Asieh Zadbood


I am broadly interested in how the brain implements adaptive mechanisms in the natural environment. To tackle this question, I have broken it down into two main sub-paths: What is the nature of (seemingly) different cognitive functions and how they interact with one another? Secondly, taking memory as a system perfectly exhibiting adaptive functions, I ask how and why memories change over time and how they influence processing of new incoming information. I studied these two questions partly in my PhD research at Princeton University with Dr. Uri Hasson and Dr. Ken Norman, where I studied the shared neural mechanisms (neural patterns) underlying perception, memory, and imagination, as well as neural underlyings of memory update using naturalistic stimuli. During my postdoc, I continue and expand this line of research by further focusing on a wide range of post-encoding adaptive phenomena and how they impact memory and cognitive function in general.
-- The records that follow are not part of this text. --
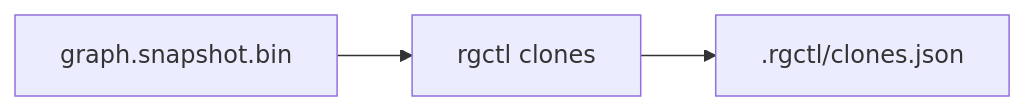
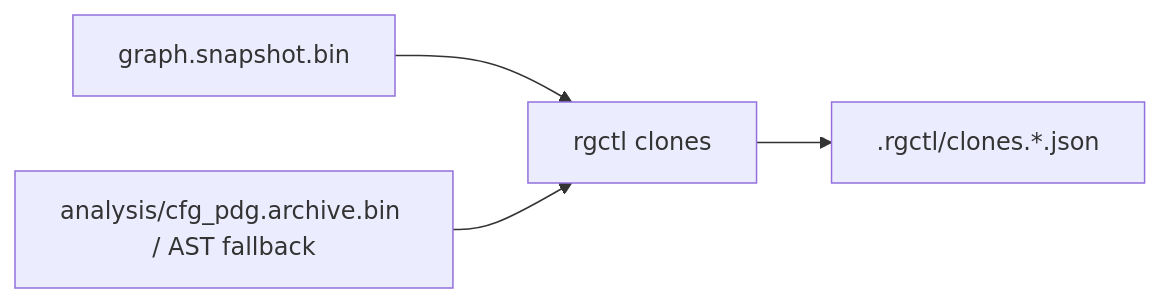
Before and after one commit to l3acon/rgctl: the diagram in docs/design/clone-detection-design.md, drawn with Mermaid. The commit also changed other lines of this file and 20 other files, not shown here.

````diff
--- a/docs/design/clone-detection-design.md
+++ b/docs/design/clone-detection-design.md
@@ -26,8 +28,10 @@
 ```mermaid
 flowchart LR
   SNAP[graph.snapshot.bin]
   CLI["rgctl clones"]
-  SIDE[.rgctl/clones.json]
+  CFG["analysis/cfg_pdg.archive.bin / AST fallback"]
+  SIDE[.rgctl/clones.*.json]
   SNAP --> CLI
+  CFG --> CLI
   CLI --> SIDE
 ```
````
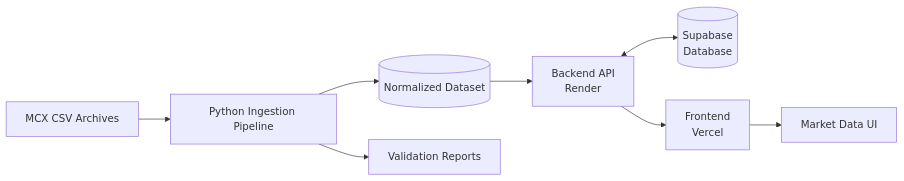
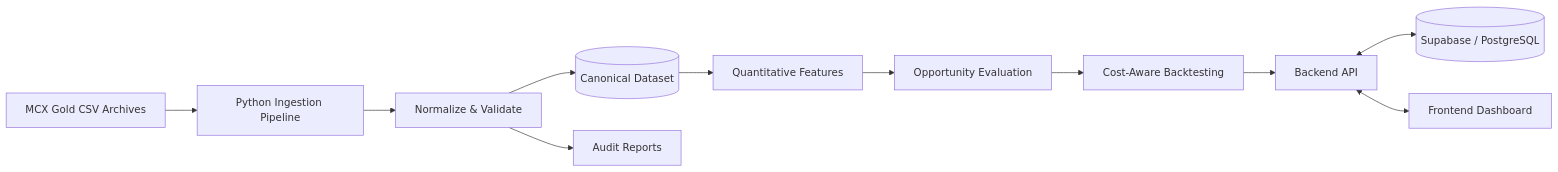
The first of 3 diagrams in README.md (nitin25J/SwarnaNet), drawn with Mermaid before and after one commit. The commit also changed other lines of this file, not shown here.

````diff
--- a/README.md
+++ b/README.md
@@ -20,10 +18,13 @@
 ```mermaid
 flowchart LR
-    A[MCX CSV Archives] --> B[Python Ingestion Pipeline]
-    B --> C[(Normalized Dataset)]
-    B --> D[Validation Reports]
-    C --> E[Backend API<br/>Render]
-    E <--> F[(Supabase<br/>Database)]
-    E --> G[Frontend<br/>Vercel]
-    G --> H[Market Data UI]
+    A[MCX Gold CSV Archives] --> B[Python Ingestion Pipeline]
+    B --> C[Normalize & Validate]
+    C --> D[(Canonical Dataset)]
+    C --> E[Audit Reports]
+    D --> F[Quantitative Features]
+    F --> G[Opportunity Evaluation]
+    G --> H[Cost-Aware Backtesting]
+    H --> I[Backend API]
+    I <--> J[(Supabase / PostgreSQL)]
+    I <--> K[Frontend Dashboard]
 ```
````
I use behavioral and computational methods to understand the brain signal acquired in a variety of settings including neuroimaging (fMRI) of healthy individuals and clinical populations (psychiatric patients) as well as electrocorticography in epileptic patients.